Hanapepe Art Night
|Every Friday night Hanapepe Town comes alive. It is an explosion of colors and sounds. And you can practically taste the excitement in the air.
From the street performances all the way down to the various food trucks and restaurants you are bound to cross paths with something that floats your boat.
We know you have probably heard this before: the Hanapepe Art Festival is fun for all ages. There is something for everyone.
When you first get to the Hanapepe Art Festival you will hear the faint sounds off in the distance.
As you are walking down the sidewalk you will hear rich and vibrant music. Music that is infused with the spirit of Aloha.
As soon as you hear the music, all your cares and worries will wash away.
If you love art you will love being able to shoot the breeze with Kauai`s up-and-coming artists.

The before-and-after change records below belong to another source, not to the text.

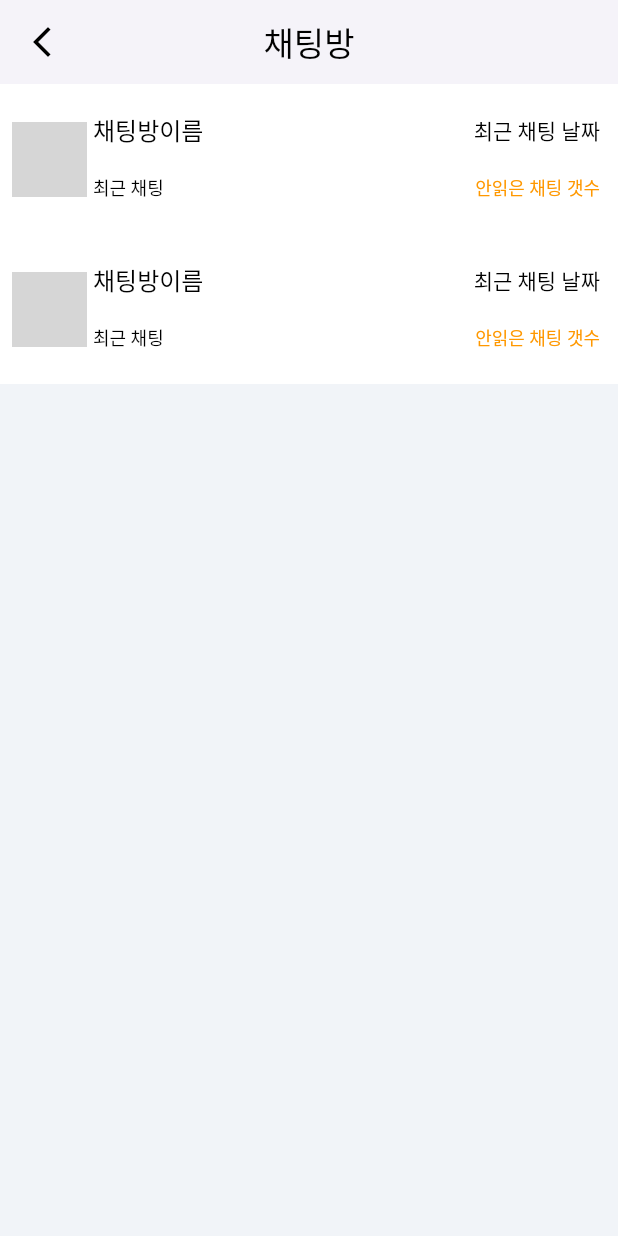
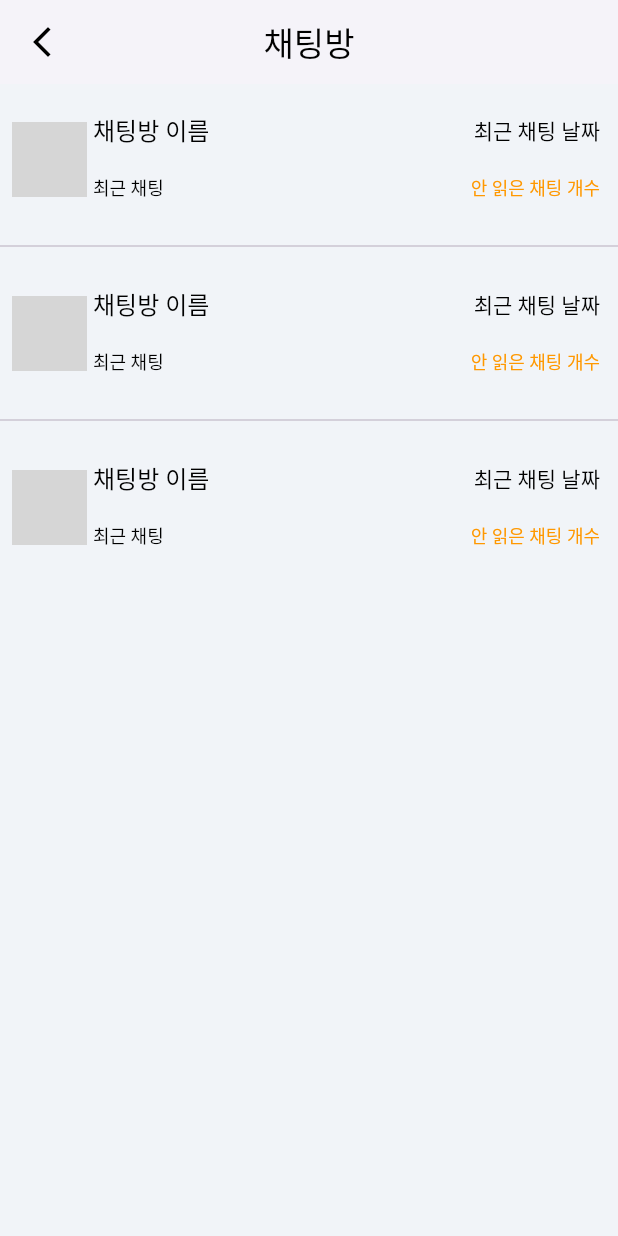
Before and after one commit to cloud-project-groupH/theme-explorer-japan-fe, a Flutter app: the ChatRoomListWidget screen opened directly, on a phone screen of 412 x 824 dp. Run offline on Flutter 3.47's test engine with Material 3 defaults, Android fonts, the phone set to English and light mode, and no system bars; our stand-ins replace google_fonts; Roboto replaces fonts that are missing (Inter Tight); grey boxes are pictures that could not be loaded.

Commit message:
채팅방 목록 페이지 listview 수정

```diff
--- a/itshonigo/lib/chat_room_list.dart
+++ b/itshonigo/lib/chat_room_list.dart
@@ -42,6 +42,35 @@ class _ChatRoomListWidgetState extends State<ChatRoomListWidget> {
 
   @override
   Widget build(BuildContext context) {
+    final chatRooms = [
+      {
+        "name": "채팅방 이름",
+        "image": "assets/images/choco.png",
+        "recentDate": "최근 채팅 날짜",
+        "recent": "최근 채팅",
+        "number": "안 읽은 채팅 개수"
+
+
+      },
+      {
+        "name": "채팅방 이름",
+        "image": "assets/images/choco.png",
+        "recentDate": "최근 채팅 날짜",
+        "recent": "최근 채팅",
+        "number": "안 읽은 채팅 개수"
+
+
+      },
+      {
+        "name": "채팅방 이름",
+        "image": "assets/images/choco.png",
+        "recentDate": "최근 채팅 날짜",
+        "recent": "최근 채팅",
+        "number": "안 읽은 채팅 개수"
+
+
+      }
+      ];
     return GestureDetector(
       onTap: () => FocusScope.of(context).unfocus(),
       child: Scaffold(
@@ -80,16 +109,39 @@ class _ChatRoomListWidgetState extends State<ChatRoomListWidget> {
             mainAxisSize: MainAxisSize.max,
             children: [
               Expanded(
-                child: ListView(
+                child: ListView.separated(
                   padding: EdgeInsets.zero,
                   shrinkWrap: true,
                   scrollDirection: Axis.vertical,
-                  children: [
-                    Container(
+                  itemCount: chatRooms.length,
+                  separatorBuilder: (BuildContext context, int index) => const Divider(),
+                  itemBuilder: (BuildContext context, int index){
+                    return chatRoomEntity(
+                      name:chatRooms[index]["name"].toString(),
+                      image:chatRooms[index]["image"].toString(),
+                      recentDate:chatRooms[index]["recentDate"].toString(),
+                      recent:chatRooms[index]["recent"].toString(),
+                      number:chatRooms[index]["number"].toString(),
+                    );
+                  },
+
+
+
+                ),
+              ),
+            ],
+          ),
+        ),
+      ),
+    );
+  }
+  Container chatRoomEntity({String image = 'assets/images/choco.png', String name = '채팅방 이름', String recentDate = '최근 채팅 날짜',String recent = '최근 채팅', String number = '안읽은 채팅 개수'}){
+
+  return Container(
                       width: MediaQuery.sizeOf(context).width,
                       height: 100,
                       decoration: BoxDecoration(
-                        color: Colors.white,
+                        color: Color(0xffF1F4F8),
                       ),
                       child: Padding(
                         padding: EdgeInsets.all(8),
@@ -105,7 +157,7 @@ class _ChatRoomListWidgetState extends State<ChatRoomListWidget> {
                                 shape: BoxShape.circle,
                               ),
                               child: Image.asset(
-                                'assets/images/choco.png',
+                                image,
                                 fit: BoxFit.cover,
                               ),
                             ),
@@ -125,7 +177,7 @@ class _ChatRoomListWidgetState extends State<ChatRoomListWidget> {
                                             MainAxisAlignment.spaceBetween,
                                         children: [
                                           Text(
-                                            '채팅방이름',
+                                            name,
                                             style: TextStyle(
                                                   fontFamily: 'Inter Tight',
                                                   color: Colors.black,
@@ -134,7 +186,7 @@ class _ChatRoomListWidgetState extends State<ChatRoomListWidget> {
                                                 ),
                                           ),
                                           Text(
-                                            '최근 채팅 날짜',
+                                            recentDate,
                                             style: TextStyle(
                                                   fontFamily: 'Inter Tight',
                                                   color: Colors.black,
@@ -152,7 +204,7 @@ class _ChatRoomListWidgetState extends State<ChatRoomListWidget> {
                                             MainAxisAlignment.spaceBetween,
                                         children: [
                                           Text(
-                                            '최근 채팅',
+                                            recent,
                                             style: TextStyle(
                                                   fontFamily: 'Inter Tight',
                                                   color: Colors.black,
@@ -161,7 +213,7 @@ class _ChatRoomListWidgetState extends State<ChatRoomListWidget> {
                                                 ),
                                           ),
                                           Text(
-                                            '안읽은 채팅 갯수',
+                                            number,
                                             style: TextStyle(
                                                   fontFamily: 'Inter Tight',
                                                   color: Colors.orange,
@@ -179,109 +231,6 @@ class _ChatRoomListWidgetState extends State<ChatRoomListWidget> {
                           ],
                         ),
                       ),
-                    ),
-                    Container(
-                      width: MediaQuery.sizeOf(context).width,
-                      height: 100,
-                      decoration: BoxDecoration(
-                        color: Colors.white,
-                      ),
-                      child: Padding(
-                        padding: EdgeInsets.all(8),
-                        child: Row(
-                          mainAxisSize: MainAxisSize.max,
-                          mainAxisAlignment: MainAxisAlignment.start,
-                          children: [
-                            Container(
-                              width: 50,
-                              height: 50,
-                              clipBehavior: Clip.antiAlias,
-                              decoration: BoxDecoration(
-                                shape: BoxShape.circle,
-                              ),
-                              child: Image.asset(
-                                'assets/images/choco.png',
-                                fit: BoxFit.cover,
-                              ),
-                            ),
-                            Expanded(
-                              child: Padding(
-                                padding: EdgeInsets.all(4),
-                                child: Column(
-                                  mainAxisSize: MainAxisSize.max,
-                                  mainAxisAlignment:
-                                      MainAxisAlignment.spaceEvenly,
-                                  crossAxisAlignment: CrossAxisAlignment.start,
-                                  children: [
-                                    Expanded(
-                                      child: Row(
-                                        mainAxisSize: MainAxisSize.max,
-                                        mainAxisAlignment:
-                                            MainAxisAlignment.spaceBetween,
-                                        children: [
-                                          Text(
-                                            '채팅방이름',
-                                            style: TextStyle(
-                                                  fontFamily: 'Inter Tight',
-                                                  color: Colors.black,
-                                                  fontSize: 16,
-                                                  letterSpacing: 0.0,
-                                                ),
-                                          ),
-                                          Text(
-                                            '최근 채팅 날짜',
-                                            style: TextStyle(
-                                                  fontFamily: 'Inter Tight',
-                                                  color: Colors.black,
-                                                  fontSize: 14,
-                                                  letterSpacing: 0.0,
-                                                ),
-                                          ),
-                                        ],
-                                      ),
-                                    ),
-                                    Expanded(
-                                      child: Row(
-                                        mainAxisSize: MainAxisSize.max,
-                                        mainAxisAlignment:
-                                            MainAxisAlignment.spaceBetween,
-                                        children: [
-                                          Text(
-                                            '최근 채팅',
-                                            style: TextStyle(
-                                                  fontFamily: 'Inter Tight',
-                                                  color: Colors.black,
-                                                  fontSize: 12,
-                                                  letterSpacing: 0.0,
-                                                ),
-                                          ),
-                                          Text(
-                                            '안읽은 채팅 갯수',
-                                            style: TextStyle(
-                                                  fontFamily: 'Inter Tight',
-                                                  color: Colors.orange,
-                                                  fontSize: 12,
-                                                  letterSpacing: 0.0,
-                                                ),
-                                          ),
-                                        ],
-                                      ),
-                                    ),
-                                  ],
-                                ),
-                              ),
-                            ),
-                          ],
-                        ),
-                      ),
-                    ),
-                  ],
-                ),
-              ),
-            ],
-          ),
-        ),
-      ),
-    );
+                    );
   }
 }
```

You will stumble onto some of the finest handmade crafts Kauai`s local artists have to offer. From necklaces to paintings to wood carvings nearly every taste is covered.
And the best part about this art? You do not have to lug around any huge piece of art. You will experience hassle-free shipping from most of the vendors.
Have kids that need to burn off some energy?
Take them down the swinging bridge over the Hanapepe River. When you look to your right, you will see the breathtaking Hanapepe River darting off to the east. This view will be a reminder of why you came to Kauai.
Want a good book to read on the beach? Make sure to scramble down the street to the world-famous Talk Story Bookstore. This is not just any old bookstore. It is also the westernmost bookstore in the world!
|Location:||Hanapepe (12.6 miles from Poipu)|
|The Historic Waimea Theater originally opened on September 2, 1938. The electric lights on the marquee were the first of their kind on the island but were destroyed by Hurricane Iniki in 1992. After hearing that owner wanted to tear it down, West Kauai Main Street leased the building in 1993 and began to restore this landmark theater. The County of Kauai purchased the building in 1996 and in August of 1999, it again re-opened to the public under the management of West Kauai Business & Professional Association, a non-profit 501(c)(3) organization. It continues to be a gathering place for our island community.|
|Location:||Waimea (19 miles from Poipu)|